- **Activity**:
An exact reproduction of all entries is expected.

- **Exercise data**:
──────────────────────────────
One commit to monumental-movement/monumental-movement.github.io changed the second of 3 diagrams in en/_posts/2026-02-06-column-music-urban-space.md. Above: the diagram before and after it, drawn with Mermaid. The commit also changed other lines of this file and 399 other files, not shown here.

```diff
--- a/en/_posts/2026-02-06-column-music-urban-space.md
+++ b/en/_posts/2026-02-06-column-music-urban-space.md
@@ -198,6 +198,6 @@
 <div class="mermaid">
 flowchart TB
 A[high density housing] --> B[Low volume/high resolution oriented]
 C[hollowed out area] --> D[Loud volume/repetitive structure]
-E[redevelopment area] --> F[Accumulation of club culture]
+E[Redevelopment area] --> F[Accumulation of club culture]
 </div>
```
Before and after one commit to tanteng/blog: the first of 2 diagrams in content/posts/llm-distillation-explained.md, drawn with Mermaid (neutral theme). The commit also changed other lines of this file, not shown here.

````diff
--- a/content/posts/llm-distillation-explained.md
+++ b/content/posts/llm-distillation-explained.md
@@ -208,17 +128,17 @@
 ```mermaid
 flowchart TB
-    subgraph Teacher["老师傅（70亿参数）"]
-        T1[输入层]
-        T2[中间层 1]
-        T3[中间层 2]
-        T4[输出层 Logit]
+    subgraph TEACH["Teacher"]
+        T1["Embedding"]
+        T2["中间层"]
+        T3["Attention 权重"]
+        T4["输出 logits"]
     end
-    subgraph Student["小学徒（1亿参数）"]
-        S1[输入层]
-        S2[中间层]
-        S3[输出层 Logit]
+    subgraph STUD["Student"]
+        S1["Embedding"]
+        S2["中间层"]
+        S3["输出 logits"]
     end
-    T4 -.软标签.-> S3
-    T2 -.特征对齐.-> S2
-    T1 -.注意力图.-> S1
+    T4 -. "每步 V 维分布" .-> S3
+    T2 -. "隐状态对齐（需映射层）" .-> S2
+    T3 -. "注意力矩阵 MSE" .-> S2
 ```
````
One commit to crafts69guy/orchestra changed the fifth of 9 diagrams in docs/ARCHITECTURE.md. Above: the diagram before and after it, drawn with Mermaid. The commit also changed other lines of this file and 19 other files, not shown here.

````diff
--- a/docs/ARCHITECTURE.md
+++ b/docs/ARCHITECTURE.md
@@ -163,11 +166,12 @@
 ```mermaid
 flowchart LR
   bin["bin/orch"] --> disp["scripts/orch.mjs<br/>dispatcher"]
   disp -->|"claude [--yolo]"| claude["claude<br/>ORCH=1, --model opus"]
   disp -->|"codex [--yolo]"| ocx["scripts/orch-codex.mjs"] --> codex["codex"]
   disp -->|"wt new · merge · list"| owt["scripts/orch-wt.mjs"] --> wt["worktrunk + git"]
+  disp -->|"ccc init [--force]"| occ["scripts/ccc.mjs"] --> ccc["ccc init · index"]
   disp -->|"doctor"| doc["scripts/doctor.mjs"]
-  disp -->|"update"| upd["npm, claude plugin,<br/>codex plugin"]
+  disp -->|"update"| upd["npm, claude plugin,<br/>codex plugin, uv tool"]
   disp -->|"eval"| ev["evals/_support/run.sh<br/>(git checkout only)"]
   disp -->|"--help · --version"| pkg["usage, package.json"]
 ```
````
──────────────────────────────
- **Result for this exercise**:
One commit to monumental-movement/monumental-movement.github.io changed the second of 3 diagrams in en/_posts/2026-02-06-column-music-urban-space.md. Above: the diagram before and after it, drawn with Mermaid. The commit also changed other lines of this file and 399 other files, not shown here.

```diff
--- a/en/_posts/2026-02-06-column-music-urban-space.md
+++ b/en/_posts/2026-02-06-column-music-urban-space.md
@@ -198,6 +198,6 @@
 <div class="mermaid">
 flowchart TB
 A[high density housing] --> B[Low volume/high resolution oriented]
 C[hollowed out area] --> D[Loud volume/repetitive structure]
-E[redevelopment area] --> F[Accumulation of club culture]
+E[Redevelopment area] --> F[Accumulation of club culture]
 </div>
```
Before and after one commit to tanteng/blog: the first of 2 diagrams in content/posts/llm-distillation-explained.md, drawn with Mermaid (neutral theme). The commit also changed other lines of this file, not shown here.

````diff
--- a/content/posts/llm-distillation-explained.md
+++ b/content/posts/llm-distillation-explained.md
@@ -208,17 +128,17 @@
 ```mermaid
 flowchart TB
-    subgraph Teacher["老师傅（70亿参数）"]
-        T1[输入层]
-        T2[中间层 1]
-        T3[中间层 2]
-        T4[输出层 Logit]
+    subgraph TEACH["Teacher"]
+        T1["Embedding"]
+        T2["中间层"]
+        T3["Attention 权重"]
+        T4["输出 logits"]
     end
-    subgraph Student["小学徒（1亿参数）"]
-        S1[输入层]
-        S2[中间层]
-        S3[输出层 Logit]
+    subgraph STUD["Student"]
+        S1["Embedding"]
+        S2["中间层"]
+        S3["输出 logits"]
     end
-    T4 -.软标签.-> S3
-    T2 -.特征对齐.-> S2
-    T1 -.注意力图.-> S1
+    T4 -. "每步 V 维分布" .-> S3
+    T2 -. "隐状态对齐（需映射层）" .-> S2
+    T3 -. "注意力矩阵 MSE" .-> S2
 ```
````
One commit to crafts69guy/orchestra changed the fifth of 9 diagrams in docs/ARCHITECTURE.md. Above: the diagram before and after it, drawn with Mermaid. The commit also changed other lines of this file and 19 other files, not shown here.

````diff
--- a/docs/ARCHITECTURE.md
+++ b/docs/ARCHITECTURE.md
@@ -163,11 +166,12 @@
 ```mermaid
 flowchart LR
   bin["bin/orch"] --> disp["scripts/orch.mjs<br/>dispatcher"]
   disp -->|"claude [--yolo]"| claude["claude<br/>ORCH=1, --model opus"]
   disp -->|"codex [--yolo]"| ocx["scripts/orch-codex.mjs"] --> codex["codex"]
   disp -->|"wt new · merge · list"| owt["scripts/orch-wt.mjs"] --> wt["worktrunk + git"]
+  disp -->|"ccc init [--force]"| occ["scripts/ccc.mjs"] --> ccc["ccc init · index"]
   disp -->|"doctor"| doc["scripts/doctor.mjs"]
-  disp -->|"update"| upd["npm, claude plugin,<br/>codex plugin"]
+  disp -->|"update"| upd["npm, claude plugin,<br/>codex plugin, uv tool"]
   disp -->|"eval"| ev["evals/_support/run.sh<br/>(git checkout only)"]
   disp -->|"--help · --version"| pkg["usage, package.json"]
 ```
````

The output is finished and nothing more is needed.